A verbatim restatement of the data, free of pictures, is what you should output.

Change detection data

* * * * *

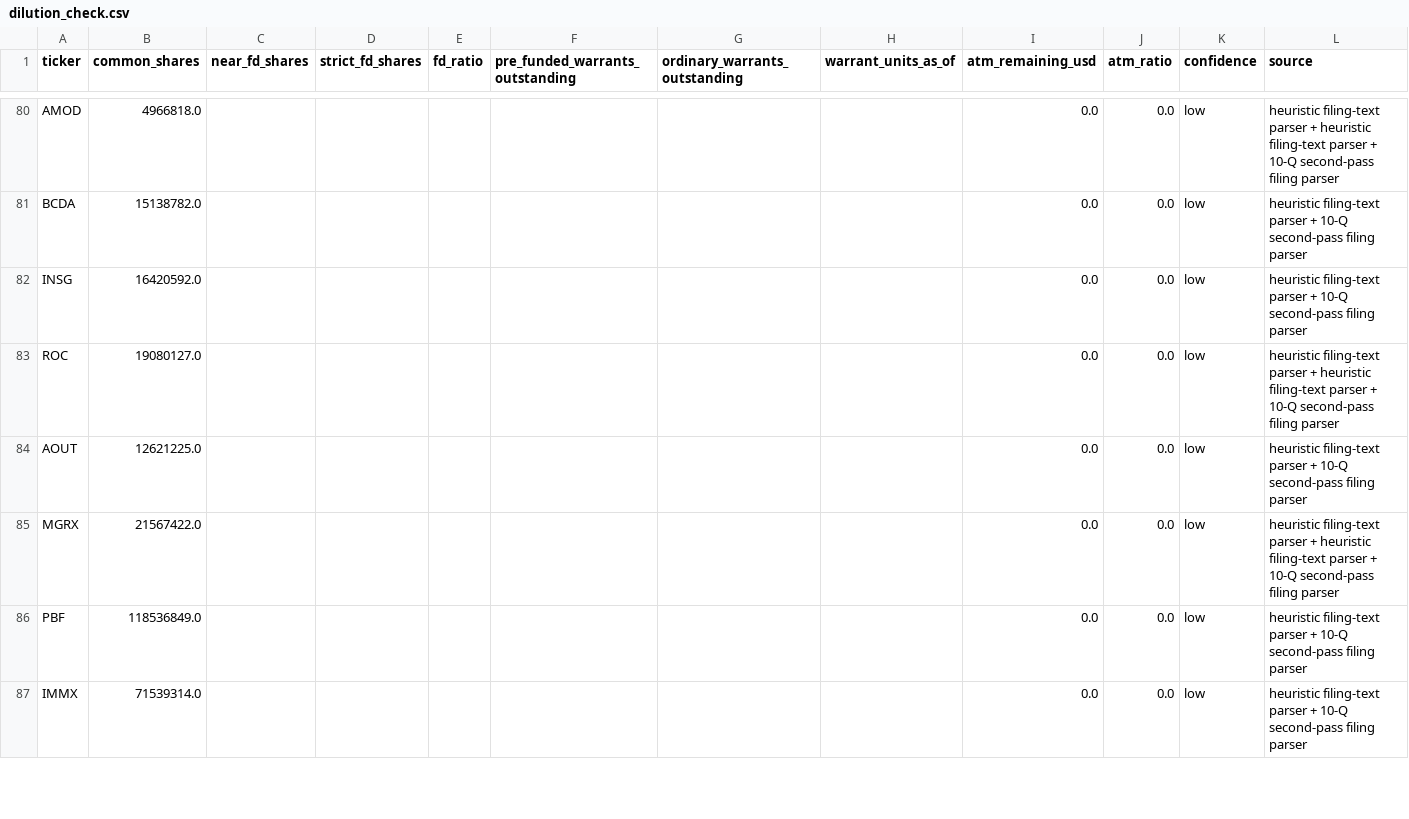
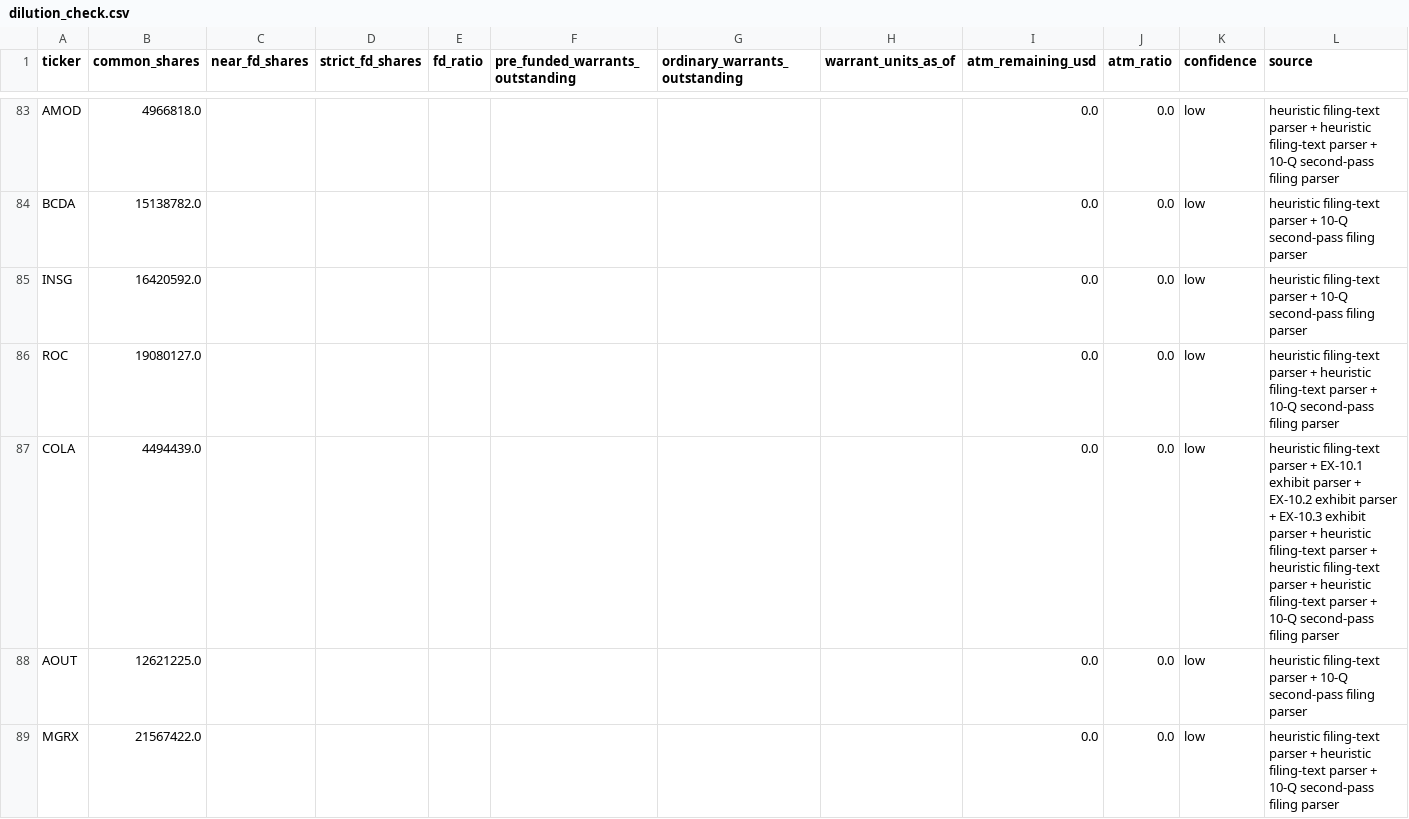
Before and after one commit to legendrlabs/SSM-Screener, a CSV file: output/dilution_check.csv, drawn as a sheet; only a part is shown, gaps mark what is left out; the shorter side is filled out with more unchanged rows; the diff covers the shown part only.

```diff
--- a/output/dilution_check.csv
+++ b/output/dilution_check.csv
@@ -83,2 +86,3 @@ INSG,16420592.0,,,,,,,0.0,0.0,low,heuristic filing-text parser + 10-Q second-pas
 ROC,19080127.0,,,,,,,0.0,0.0,low,heuristic filing-text parser + heuristic filing-text parser + 10-Q second-pass filing parser
+COLA,4494439.0,,,,,,,0.0,0.0,low,heuristic filing-text parser + EX-10.1 exhibit parser + EX-10.2 exhibit parser + EX-10.3 exhibit parser + heuristic filing-text parser + heuristic filing-text parser + heuristic filing-text parser + 10-Q second-pass filing parser
 AOUT,12621225.0,,,,,,,0.0,0.0,low,heuristic filing-text parser + 10-Q second-pass filing parser
```
Also changed, not shown: 18 added rows, 2 removed rows, 28 moved rows and 9 edited cells elsewhere in this file, 4 other files.
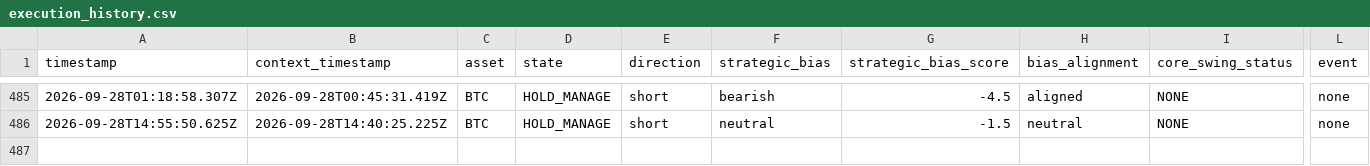
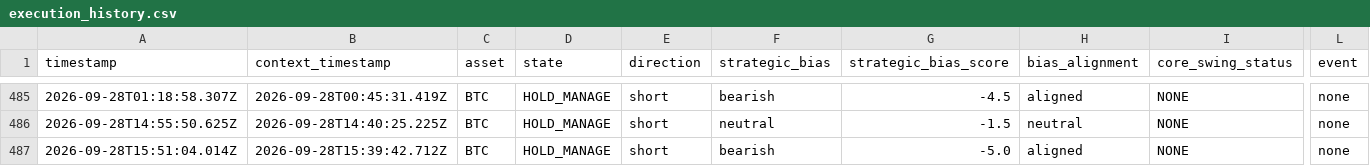
Before and after one commit to themooje412/btc-market-data-collector, a CSV file: execution_history.csv, drawn as a sheet; only a part is shown, gaps mark what is left out; rows hold the shown columns only; the diff names each change by its address in the sheet, - before the commit and + after, or states it on an @@ line.

```diff
--- a/execution_history.csv
+++ b/execution_history.csv
+row 487: 2026-09-28T15:51:04.014Z | 2026-09-28T15:39:42.712Z | BTC | HOLD_MANAGE | short | bearish | -5.0 | aligned | NONE | none
```
Also changed, not shown: 9 other files.
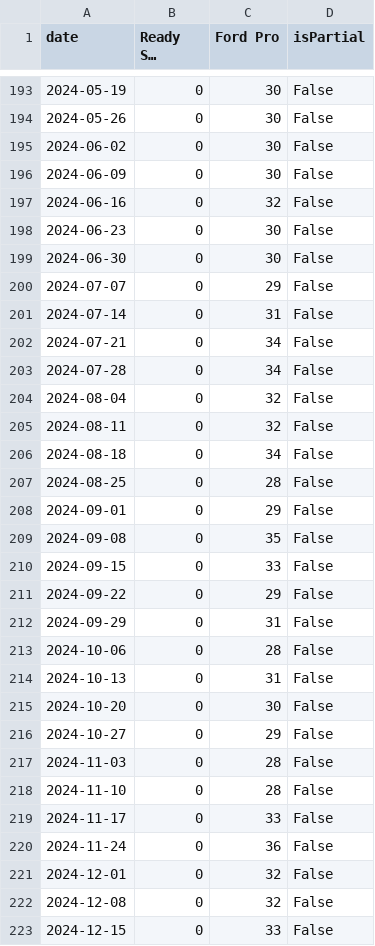
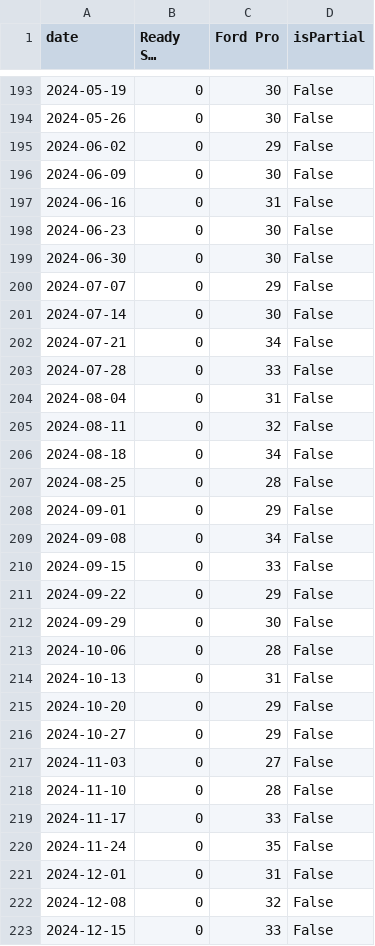
Before and after one commit to kh0pper/DSCI-5330-Assignment-03, a CSV file: data/external/google_trends_readysetford_us.csv, drawn as a sheet; only a part is shown, gaps mark what is left out; long unchanged cells end in …; the diff covers the shown part only; the diff names each change by its address in the sheet, - before the commit and + after, or states it on an @@ line.

```diff
--- a/data/external/google_trends_readysetford_us.csv
+++ b/data/external/google_trends_readysetford_us.csv
-C195 (Ford Pro): 30
+C195 (Ford Pro): 29
-C197 (Ford Pro): 32
+C197 (Ford Pro): 31
-C201 (Ford Pro): 31
+C201 (Ford Pro): 30
-C203 (Ford Pro): 34
+C203 (Ford Pro): 33
-C204 (Ford Pro): 32
+C204 (Ford Pro): 31
-C209 (Ford Pro): 35
+C209 (Ford Pro): 34
-C212 (Ford Pro): 31
+C212 (Ford Pro): 30
-C215 (Ford Pro): 30
+C215 (Ford Pro): 29
-C217 (Ford Pro): 28
+C217 (Ford Pro): 27
-C220 (Ford Pro): 36
+C220 (Ford Pro): 35
-C221 (Ford Pro): 32
+C221 (Ford Pro): 31
```
Also changed, not shown: 113 edited cells elsewhere in this file, 10 other files.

* * * * *

**Output of the task:**
Before and after one commit to legendrlabs/SSM-Screener, a CSV file: output/dilution_check.csv, drawn as a sheet; only a part is shown, gaps mark what is left out; the shorter side is filled out with more unchanged rows; the diff covers the shown part only.

```diff
--- a/output/dilution_check.csv
+++ b/output/dilution_check.csv
@@ -83,2 +86,3 @@ INSG,16420592.0,,,,,,,0.0,0.0,low,heuristic filing-text parser + 10-Q second-pas
 ROC,19080127.0,,,,,,,0.0,0.0,low,heuristic filing-text parser + heuristic filing-text parser + 10-Q second-pass filing parser
+COLA,4494439.0,,,,,,,0.0,0.0,low,heuristic filing-text parser + EX-10.1 exhibit parser + EX-10.2 exhibit parser + EX-10.3 exhibit parser + heuristic filing-text parser + heuristic filing-text parser + heuristic filing-text parser + 10-Q second-pass filing parser
 AOUT,12621225.0,,,,,,,0.0,0.0,low,heuristic filing-text parser + 10-Q second-pass filing parser
```
Also changed, not shown: 18 added rows, 2 removed rows, 28 moved rows and 9 edited cells elsewhere in this file, 4 other files.
Before and after one commit to themooje412/btc-market-data-collector, a CSV file: execution_history.csv, drawn as a sheet; only a part is shown, gaps mark what is left out; rows hold the shown columns only; the diff names each change by its address in the sheet, - before the commit and + after, or states it on an @@ line.

```diff
--- a/execution_history.csv
+++ b/execution_history.csv
+row 487: 2026-09-28T15:51:04.014Z | 2026-09-28T15:39:42.712Z | BTC | HOLD_MANAGE | short | bearish | -5.0 | aligned | NONE | none
```
Also changed, not shown: 9 other files.
Before and after one commit to kh0pper/DSCI-5330-Assignment-03, a CSV file: data/external/google_trends_readysetford_us.csv, drawn as a sheet; only a part is shown, gaps mark what is left out; long unchanged cells end in …; the diff covers the shown part only; the diff names each change by its address in the sheet, - before the commit and + after, or states it on an @@ line.

```diff
--- a/data/external/google_trends_readysetford_us.csv
+++ b/data/external/google_trends_readysetford_us.csv
-C195 (Ford Pro): 30
+C195 (Ford Pro): 29
-C197 (Ford Pro): 32
+C197 (Ford Pro): 31
-C201 (Ford Pro): 31
+C201 (Ford Pro): 30
-C203 (Ford Pro): 34
+C203 (Ford Pro): 33
-C204 (Ford Pro): 32
+C204 (Ford Pro): 31
-C209 (Ford Pro): 35
+C209 (Ford Pro): 34
-C212 (Ford Pro): 31
+C212 (Ford Pro): 30
-C215 (Ford Pro): 30
+C215 (Ford Pro): 29
-C217 (Ford Pro): 28
+C217 (Ford Pro): 27
-C220 (Ford Pro): 36
+C220 (Ford Pro): 35
-C221 (Ford Pro): 32
+C221 (Ford Pro): 31
```
Also changed, not shown: 113 edited cells elsewhere in this file, 10 other files.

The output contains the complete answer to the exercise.